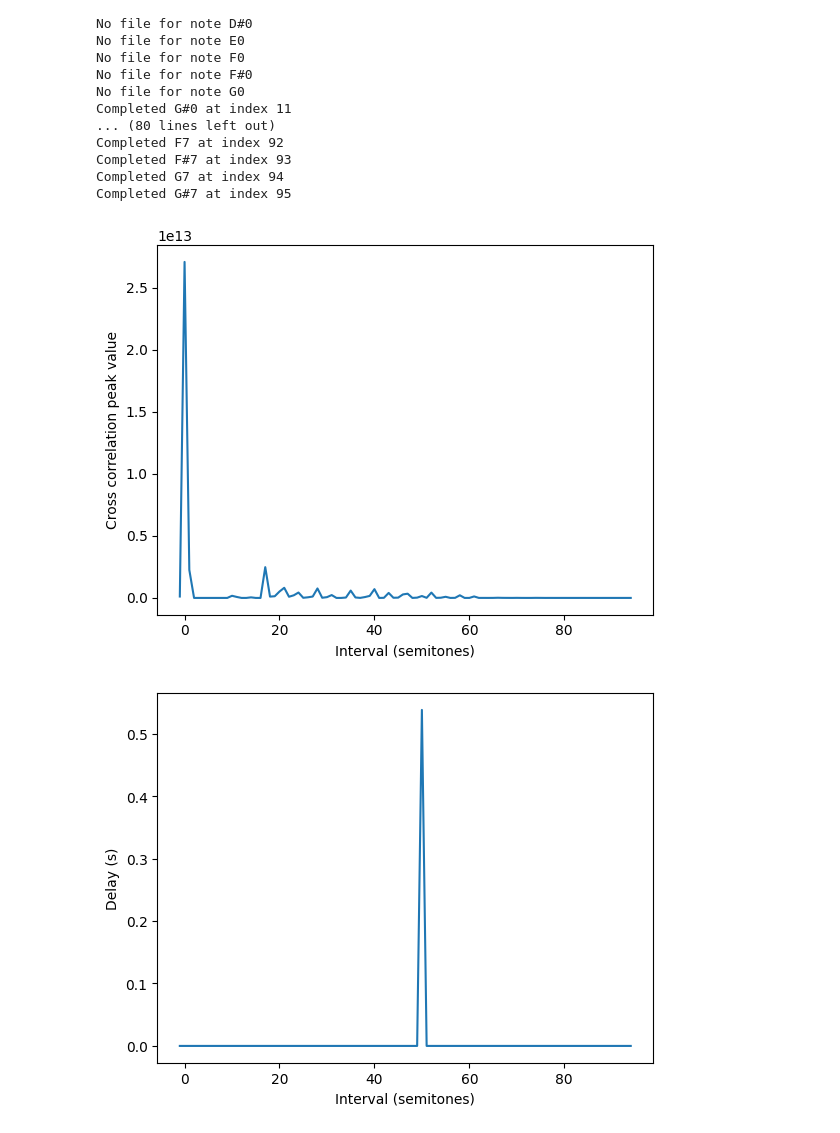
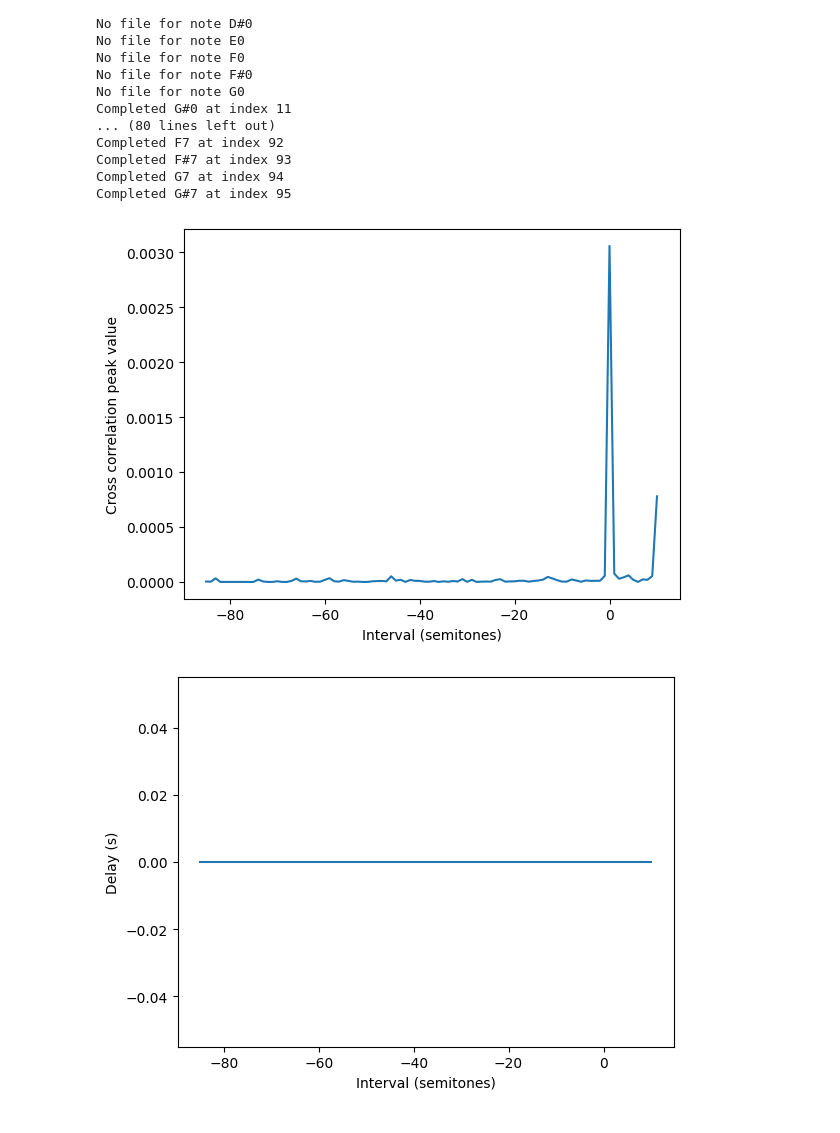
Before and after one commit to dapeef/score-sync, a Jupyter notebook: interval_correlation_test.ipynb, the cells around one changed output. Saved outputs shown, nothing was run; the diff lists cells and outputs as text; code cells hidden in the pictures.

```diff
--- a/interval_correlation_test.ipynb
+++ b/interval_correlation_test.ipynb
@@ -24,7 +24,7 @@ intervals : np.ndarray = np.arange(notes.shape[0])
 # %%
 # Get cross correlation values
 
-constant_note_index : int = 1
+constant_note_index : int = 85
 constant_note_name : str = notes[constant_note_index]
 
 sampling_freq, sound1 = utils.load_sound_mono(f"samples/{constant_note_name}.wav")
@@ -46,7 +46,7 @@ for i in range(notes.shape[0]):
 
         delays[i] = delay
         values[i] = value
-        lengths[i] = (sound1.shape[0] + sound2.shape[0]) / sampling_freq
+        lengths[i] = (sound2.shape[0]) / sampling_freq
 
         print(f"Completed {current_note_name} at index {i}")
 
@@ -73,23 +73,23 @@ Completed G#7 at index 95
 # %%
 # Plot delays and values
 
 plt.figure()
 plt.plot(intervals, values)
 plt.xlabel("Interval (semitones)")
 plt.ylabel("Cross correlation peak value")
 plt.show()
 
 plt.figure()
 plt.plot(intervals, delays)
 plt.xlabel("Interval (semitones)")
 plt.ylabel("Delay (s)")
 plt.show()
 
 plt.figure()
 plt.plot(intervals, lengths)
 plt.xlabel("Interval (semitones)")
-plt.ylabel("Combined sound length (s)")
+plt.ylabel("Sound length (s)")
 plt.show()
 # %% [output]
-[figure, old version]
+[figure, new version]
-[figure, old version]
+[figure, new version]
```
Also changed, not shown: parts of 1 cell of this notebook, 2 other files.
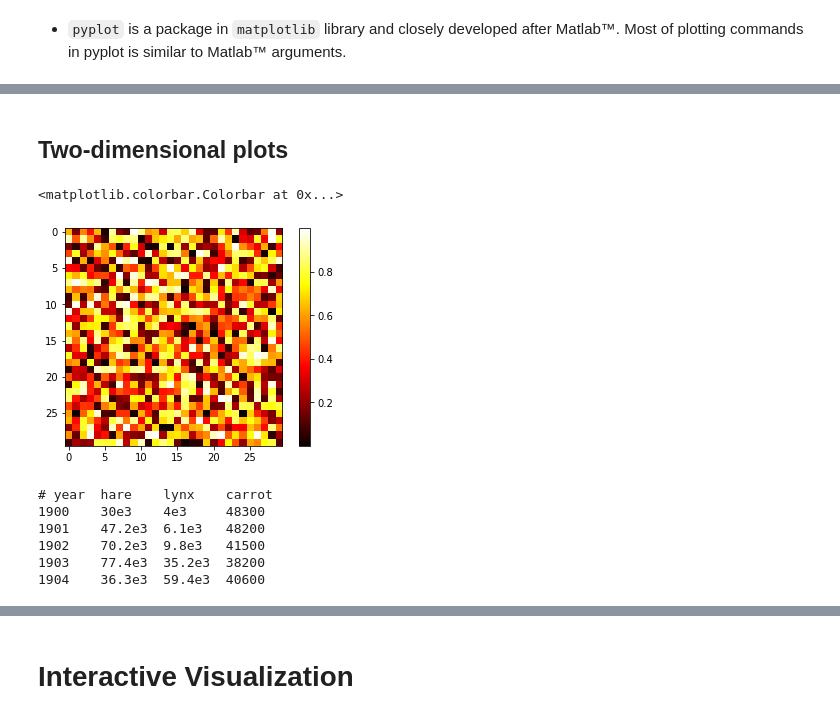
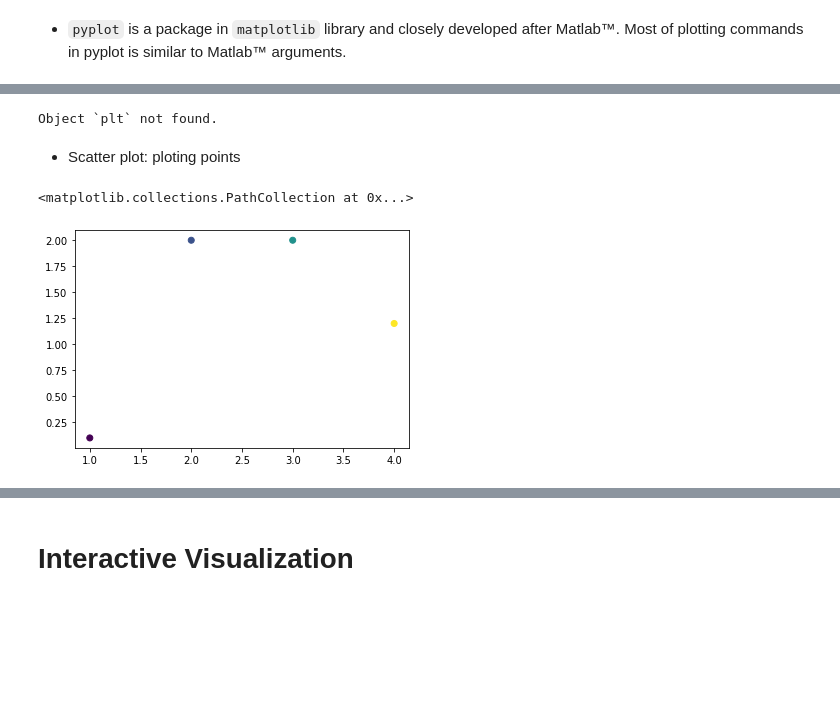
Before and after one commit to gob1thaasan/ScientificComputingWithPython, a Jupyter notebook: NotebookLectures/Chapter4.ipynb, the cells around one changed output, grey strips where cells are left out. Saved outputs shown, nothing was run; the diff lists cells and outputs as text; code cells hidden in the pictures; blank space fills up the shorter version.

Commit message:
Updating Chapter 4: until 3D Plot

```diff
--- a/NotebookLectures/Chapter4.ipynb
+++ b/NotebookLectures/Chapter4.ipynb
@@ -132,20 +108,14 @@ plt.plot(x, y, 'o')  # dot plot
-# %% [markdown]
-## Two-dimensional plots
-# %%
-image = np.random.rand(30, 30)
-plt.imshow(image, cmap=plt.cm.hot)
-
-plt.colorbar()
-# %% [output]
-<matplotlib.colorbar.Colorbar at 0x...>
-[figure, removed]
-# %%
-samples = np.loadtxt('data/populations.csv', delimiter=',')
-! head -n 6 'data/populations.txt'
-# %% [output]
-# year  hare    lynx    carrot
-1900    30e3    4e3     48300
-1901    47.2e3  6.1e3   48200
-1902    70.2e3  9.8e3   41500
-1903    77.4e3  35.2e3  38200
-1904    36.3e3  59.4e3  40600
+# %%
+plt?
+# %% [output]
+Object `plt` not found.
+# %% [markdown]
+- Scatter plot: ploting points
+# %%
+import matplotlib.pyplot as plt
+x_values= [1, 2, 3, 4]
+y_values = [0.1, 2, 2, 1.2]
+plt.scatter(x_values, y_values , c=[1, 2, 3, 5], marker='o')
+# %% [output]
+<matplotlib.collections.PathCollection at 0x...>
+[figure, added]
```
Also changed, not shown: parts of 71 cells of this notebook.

= = = =

AIM OF THE TASK
Scan the data for the string "ylabel" and copy each line in which it occurs.

YOUR SOLUTION
 plt.ylabel("Cross correlation peak value")
 plt.ylabel("Delay (s)")
-plt.ylabel("Combined sound length (s)")
+plt.ylabel("Sound length (s)")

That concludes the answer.